◆ **DATASET RECORDS**:
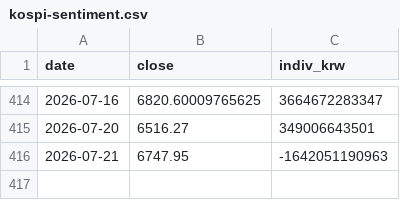
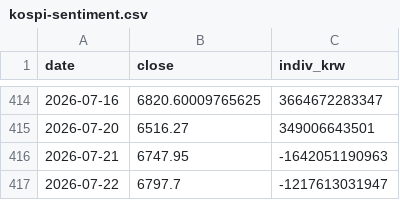
Before and after one commit to superfelix0/wiplab, a CSV file: docs/data/kospi-sentiment.csv, drawn as a sheet; only a part is shown, gaps mark what is left out; the diff names each change by its address in the sheet, - before the commit and + after, or states it on an @@ line.

```diff
--- a/docs/data/kospi-sentiment.csv
+++ b/docs/data/kospi-sentiment.csv
+row 417: 2026-07-22 | 6797.7 | -1217613031947
```
Also changed, not shown: 2 other files.
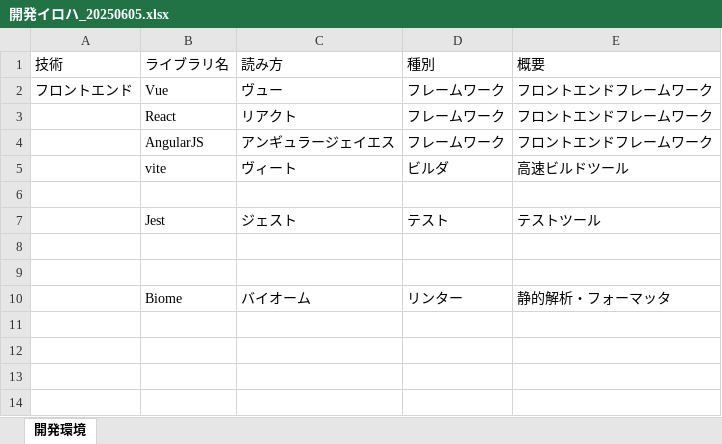
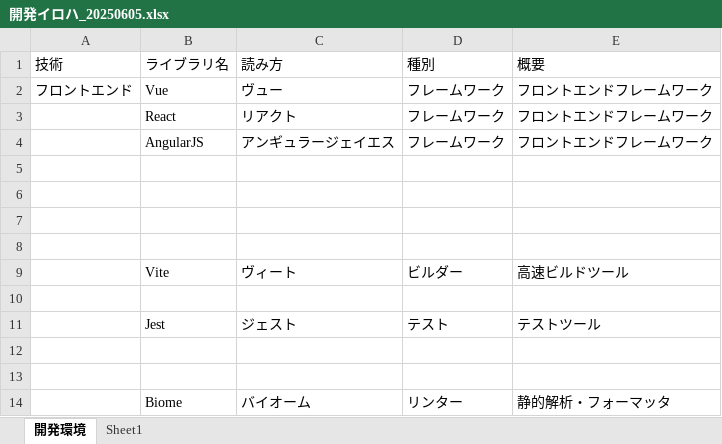
Before and after one commit to Ha-Mach10/docs, an Excel workbook: 開発イロハ_20250605.xlsx, sheet 開発環境, drawn as a sheet; values as stored, in another font and other column widths than the file's, no borders; addresses are those after the commit; the diff names each change by its address in the sheet, - before the commit and + after, or states it on an @@ line.

```diff
--- a/開発イロハ_20250605.xlsx (sheet 開発環境)
+++ b/開発イロハ_20250605.xlsx (sheet 開発環境)
+sheet tab: Sheet1
+row 5: (empty)
+row 6: (empty)
+row 7: (empty)
+row 8: (empty)
-B9 (ライブラリ名): vite
+B9 (ライブラリ名): Vite
-D9 (種別): ビルダ
+D9 (種別): ビルダー
```
Also changed, not shown: 1 other file.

◆ **WHAT YOU NEED TO DO**:
Bring together all lines in the records where the word "Also" is found.

◆ **WRITTEN SOLUTION**:
Also changed, not shown: 2 other files.
Also changed, not shown: 1 other file.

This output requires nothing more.